::: RECORDS FOR PROCESSING
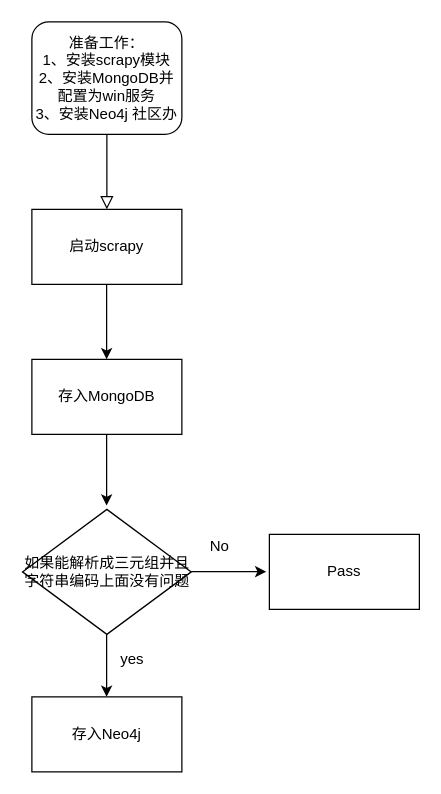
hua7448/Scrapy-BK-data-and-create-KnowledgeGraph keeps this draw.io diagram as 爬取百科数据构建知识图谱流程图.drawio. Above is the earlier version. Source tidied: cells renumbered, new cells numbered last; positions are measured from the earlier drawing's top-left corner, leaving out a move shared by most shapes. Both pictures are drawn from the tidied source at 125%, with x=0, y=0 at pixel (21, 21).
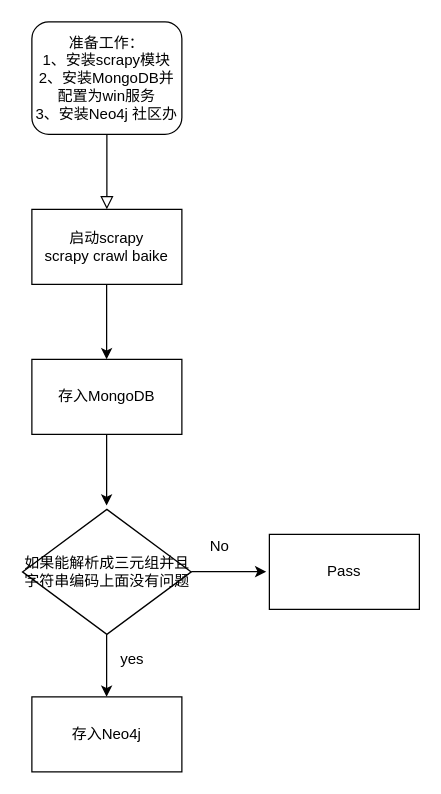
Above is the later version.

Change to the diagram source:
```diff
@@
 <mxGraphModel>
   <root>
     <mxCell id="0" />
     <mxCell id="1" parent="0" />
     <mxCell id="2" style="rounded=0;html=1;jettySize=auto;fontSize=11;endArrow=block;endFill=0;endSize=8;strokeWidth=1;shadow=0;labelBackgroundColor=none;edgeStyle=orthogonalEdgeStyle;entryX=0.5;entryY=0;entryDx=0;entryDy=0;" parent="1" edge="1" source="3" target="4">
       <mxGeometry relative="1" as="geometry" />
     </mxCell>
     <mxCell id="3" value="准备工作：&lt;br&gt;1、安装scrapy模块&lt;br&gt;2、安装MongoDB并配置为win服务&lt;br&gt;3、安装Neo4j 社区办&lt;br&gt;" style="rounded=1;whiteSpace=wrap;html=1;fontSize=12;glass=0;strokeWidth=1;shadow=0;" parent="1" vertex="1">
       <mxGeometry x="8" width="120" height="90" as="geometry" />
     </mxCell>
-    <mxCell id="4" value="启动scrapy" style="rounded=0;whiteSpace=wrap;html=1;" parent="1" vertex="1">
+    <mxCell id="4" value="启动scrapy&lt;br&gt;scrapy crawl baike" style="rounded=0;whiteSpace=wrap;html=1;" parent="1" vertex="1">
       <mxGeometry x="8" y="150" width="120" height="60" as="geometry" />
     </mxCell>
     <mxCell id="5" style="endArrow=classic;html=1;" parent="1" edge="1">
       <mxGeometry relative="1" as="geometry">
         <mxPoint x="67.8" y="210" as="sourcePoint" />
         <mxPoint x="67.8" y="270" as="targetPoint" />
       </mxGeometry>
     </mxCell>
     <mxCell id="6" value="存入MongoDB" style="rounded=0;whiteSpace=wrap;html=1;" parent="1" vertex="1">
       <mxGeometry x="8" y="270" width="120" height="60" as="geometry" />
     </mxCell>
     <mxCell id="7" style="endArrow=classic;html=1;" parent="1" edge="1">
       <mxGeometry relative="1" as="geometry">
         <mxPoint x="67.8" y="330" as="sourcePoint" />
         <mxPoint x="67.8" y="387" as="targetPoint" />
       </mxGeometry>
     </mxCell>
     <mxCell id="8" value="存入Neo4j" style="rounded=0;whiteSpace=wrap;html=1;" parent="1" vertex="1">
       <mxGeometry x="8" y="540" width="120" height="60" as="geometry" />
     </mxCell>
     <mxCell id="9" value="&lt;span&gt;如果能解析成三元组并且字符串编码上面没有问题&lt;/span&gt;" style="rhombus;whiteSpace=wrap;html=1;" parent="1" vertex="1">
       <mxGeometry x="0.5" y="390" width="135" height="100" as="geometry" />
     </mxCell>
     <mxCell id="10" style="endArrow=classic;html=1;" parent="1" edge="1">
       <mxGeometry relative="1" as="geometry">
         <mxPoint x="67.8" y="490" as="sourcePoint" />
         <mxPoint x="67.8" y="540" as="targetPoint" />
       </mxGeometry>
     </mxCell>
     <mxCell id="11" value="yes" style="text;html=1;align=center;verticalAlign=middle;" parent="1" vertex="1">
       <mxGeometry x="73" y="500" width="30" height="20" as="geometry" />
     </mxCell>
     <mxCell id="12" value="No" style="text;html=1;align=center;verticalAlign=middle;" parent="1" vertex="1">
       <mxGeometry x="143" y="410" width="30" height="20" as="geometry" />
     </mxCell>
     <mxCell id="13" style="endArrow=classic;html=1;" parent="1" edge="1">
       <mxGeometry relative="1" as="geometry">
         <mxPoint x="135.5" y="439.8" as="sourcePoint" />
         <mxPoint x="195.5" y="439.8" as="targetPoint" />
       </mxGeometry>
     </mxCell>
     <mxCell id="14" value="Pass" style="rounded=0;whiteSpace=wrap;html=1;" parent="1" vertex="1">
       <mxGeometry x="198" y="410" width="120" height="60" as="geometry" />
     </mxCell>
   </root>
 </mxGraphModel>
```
::::::
::: RECORDS FOR PROCESSING
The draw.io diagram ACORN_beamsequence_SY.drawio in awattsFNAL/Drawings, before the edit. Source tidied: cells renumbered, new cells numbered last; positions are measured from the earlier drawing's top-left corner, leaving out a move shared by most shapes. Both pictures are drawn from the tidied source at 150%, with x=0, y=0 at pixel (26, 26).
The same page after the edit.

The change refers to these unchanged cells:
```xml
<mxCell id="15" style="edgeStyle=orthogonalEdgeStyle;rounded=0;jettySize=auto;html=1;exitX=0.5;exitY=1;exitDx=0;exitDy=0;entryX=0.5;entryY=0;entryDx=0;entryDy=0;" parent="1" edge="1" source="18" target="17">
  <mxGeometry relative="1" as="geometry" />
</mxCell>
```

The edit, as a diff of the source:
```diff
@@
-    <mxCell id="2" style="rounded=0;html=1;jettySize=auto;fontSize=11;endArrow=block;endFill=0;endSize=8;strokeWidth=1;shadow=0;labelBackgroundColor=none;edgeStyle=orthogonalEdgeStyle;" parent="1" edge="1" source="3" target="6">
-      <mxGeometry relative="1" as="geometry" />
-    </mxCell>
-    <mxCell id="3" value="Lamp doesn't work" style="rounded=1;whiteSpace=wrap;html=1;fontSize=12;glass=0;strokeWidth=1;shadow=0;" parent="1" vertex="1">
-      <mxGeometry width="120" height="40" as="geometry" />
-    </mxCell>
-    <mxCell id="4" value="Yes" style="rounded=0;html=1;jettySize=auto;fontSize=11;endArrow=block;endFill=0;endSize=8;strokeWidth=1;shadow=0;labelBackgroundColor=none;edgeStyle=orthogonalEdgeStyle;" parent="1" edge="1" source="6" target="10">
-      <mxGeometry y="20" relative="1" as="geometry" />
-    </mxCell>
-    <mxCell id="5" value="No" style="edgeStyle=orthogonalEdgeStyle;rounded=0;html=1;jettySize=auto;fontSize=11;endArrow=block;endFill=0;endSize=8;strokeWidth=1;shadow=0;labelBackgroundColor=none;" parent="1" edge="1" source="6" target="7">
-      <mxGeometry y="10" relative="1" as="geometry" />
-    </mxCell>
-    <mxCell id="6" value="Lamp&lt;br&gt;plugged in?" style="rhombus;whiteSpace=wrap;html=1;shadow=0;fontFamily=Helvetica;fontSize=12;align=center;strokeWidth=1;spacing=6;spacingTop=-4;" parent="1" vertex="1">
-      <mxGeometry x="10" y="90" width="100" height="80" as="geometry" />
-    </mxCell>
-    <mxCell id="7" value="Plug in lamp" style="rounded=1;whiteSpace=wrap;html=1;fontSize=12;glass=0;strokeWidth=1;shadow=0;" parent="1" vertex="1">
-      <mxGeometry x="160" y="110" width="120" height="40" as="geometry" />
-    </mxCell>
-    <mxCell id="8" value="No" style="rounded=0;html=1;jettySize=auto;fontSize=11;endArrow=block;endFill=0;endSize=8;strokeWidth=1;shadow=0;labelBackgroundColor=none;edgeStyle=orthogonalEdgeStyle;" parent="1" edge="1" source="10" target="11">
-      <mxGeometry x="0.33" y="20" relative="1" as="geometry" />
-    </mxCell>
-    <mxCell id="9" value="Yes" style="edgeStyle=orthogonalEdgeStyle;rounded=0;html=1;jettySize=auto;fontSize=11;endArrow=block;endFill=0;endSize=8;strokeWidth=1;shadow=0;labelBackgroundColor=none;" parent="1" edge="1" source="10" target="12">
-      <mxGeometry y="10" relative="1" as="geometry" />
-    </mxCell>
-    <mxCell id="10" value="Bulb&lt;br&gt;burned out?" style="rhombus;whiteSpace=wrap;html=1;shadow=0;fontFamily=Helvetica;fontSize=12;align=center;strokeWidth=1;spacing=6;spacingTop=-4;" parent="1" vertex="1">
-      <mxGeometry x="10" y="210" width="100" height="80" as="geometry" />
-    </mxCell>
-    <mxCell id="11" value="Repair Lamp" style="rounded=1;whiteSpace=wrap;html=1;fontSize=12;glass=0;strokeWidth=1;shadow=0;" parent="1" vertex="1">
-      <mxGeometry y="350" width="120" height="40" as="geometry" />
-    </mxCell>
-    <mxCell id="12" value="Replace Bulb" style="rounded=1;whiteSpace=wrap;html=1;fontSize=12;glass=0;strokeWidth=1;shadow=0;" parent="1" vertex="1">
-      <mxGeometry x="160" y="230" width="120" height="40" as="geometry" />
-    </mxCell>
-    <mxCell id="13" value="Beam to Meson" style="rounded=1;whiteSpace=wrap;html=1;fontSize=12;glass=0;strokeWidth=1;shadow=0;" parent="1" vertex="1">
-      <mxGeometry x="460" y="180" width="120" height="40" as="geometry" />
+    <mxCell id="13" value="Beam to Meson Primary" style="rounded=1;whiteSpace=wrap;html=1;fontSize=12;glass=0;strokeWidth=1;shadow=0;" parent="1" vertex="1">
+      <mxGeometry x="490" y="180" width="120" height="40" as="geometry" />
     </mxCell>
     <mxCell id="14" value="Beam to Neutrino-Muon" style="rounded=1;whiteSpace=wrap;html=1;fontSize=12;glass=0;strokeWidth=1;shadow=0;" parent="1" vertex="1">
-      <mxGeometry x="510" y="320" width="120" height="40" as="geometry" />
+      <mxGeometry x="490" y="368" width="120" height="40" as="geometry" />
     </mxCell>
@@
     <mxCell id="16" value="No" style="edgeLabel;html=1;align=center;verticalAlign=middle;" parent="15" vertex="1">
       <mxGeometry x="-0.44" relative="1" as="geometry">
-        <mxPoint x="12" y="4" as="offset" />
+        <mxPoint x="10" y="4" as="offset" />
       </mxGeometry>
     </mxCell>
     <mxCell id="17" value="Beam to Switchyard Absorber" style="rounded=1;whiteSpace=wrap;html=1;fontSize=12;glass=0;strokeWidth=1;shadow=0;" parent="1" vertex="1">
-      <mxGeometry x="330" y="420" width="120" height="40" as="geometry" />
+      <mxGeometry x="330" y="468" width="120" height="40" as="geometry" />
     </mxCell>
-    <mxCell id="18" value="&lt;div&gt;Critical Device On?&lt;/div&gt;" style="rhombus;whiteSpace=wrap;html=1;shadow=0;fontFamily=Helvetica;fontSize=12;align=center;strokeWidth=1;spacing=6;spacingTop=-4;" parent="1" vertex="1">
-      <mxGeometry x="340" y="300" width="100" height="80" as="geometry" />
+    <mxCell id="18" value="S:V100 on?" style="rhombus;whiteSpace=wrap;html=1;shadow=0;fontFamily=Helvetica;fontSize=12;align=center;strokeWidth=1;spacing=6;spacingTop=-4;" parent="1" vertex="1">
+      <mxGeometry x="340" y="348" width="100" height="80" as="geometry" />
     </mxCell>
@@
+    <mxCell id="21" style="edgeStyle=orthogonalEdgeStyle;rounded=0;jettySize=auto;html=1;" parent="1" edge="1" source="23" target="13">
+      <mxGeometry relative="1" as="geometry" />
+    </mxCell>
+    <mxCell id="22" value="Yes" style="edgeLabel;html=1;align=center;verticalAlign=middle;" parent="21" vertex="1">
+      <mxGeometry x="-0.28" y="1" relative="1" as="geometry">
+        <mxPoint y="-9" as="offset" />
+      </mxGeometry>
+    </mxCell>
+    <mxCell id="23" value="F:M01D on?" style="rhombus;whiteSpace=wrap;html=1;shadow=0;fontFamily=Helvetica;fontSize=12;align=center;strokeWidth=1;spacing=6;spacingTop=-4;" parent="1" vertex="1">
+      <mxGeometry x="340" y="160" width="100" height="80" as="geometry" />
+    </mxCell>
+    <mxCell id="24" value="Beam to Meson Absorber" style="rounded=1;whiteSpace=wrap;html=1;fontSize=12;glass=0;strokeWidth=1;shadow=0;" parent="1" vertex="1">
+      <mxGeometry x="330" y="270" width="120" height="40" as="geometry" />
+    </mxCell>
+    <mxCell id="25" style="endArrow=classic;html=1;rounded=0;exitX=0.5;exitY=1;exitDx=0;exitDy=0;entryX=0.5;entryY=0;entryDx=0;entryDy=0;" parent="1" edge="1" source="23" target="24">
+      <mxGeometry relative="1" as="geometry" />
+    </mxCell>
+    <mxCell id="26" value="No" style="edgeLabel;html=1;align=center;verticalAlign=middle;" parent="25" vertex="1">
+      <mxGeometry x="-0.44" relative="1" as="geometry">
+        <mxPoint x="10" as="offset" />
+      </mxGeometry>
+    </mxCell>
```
::::::
Go through the data above and copy each line in which "sourcePoint" appears.

         <mxPoint x="67.8" y="210" as="sourcePoint" />
         <mxPoint x="67.8" y="330" as="sourcePoint" />
         <mxPoint x="67.8" y="490" as="sourcePoint" />
         <mxPoint x="135.5" y="439.8" as="sourcePoint" />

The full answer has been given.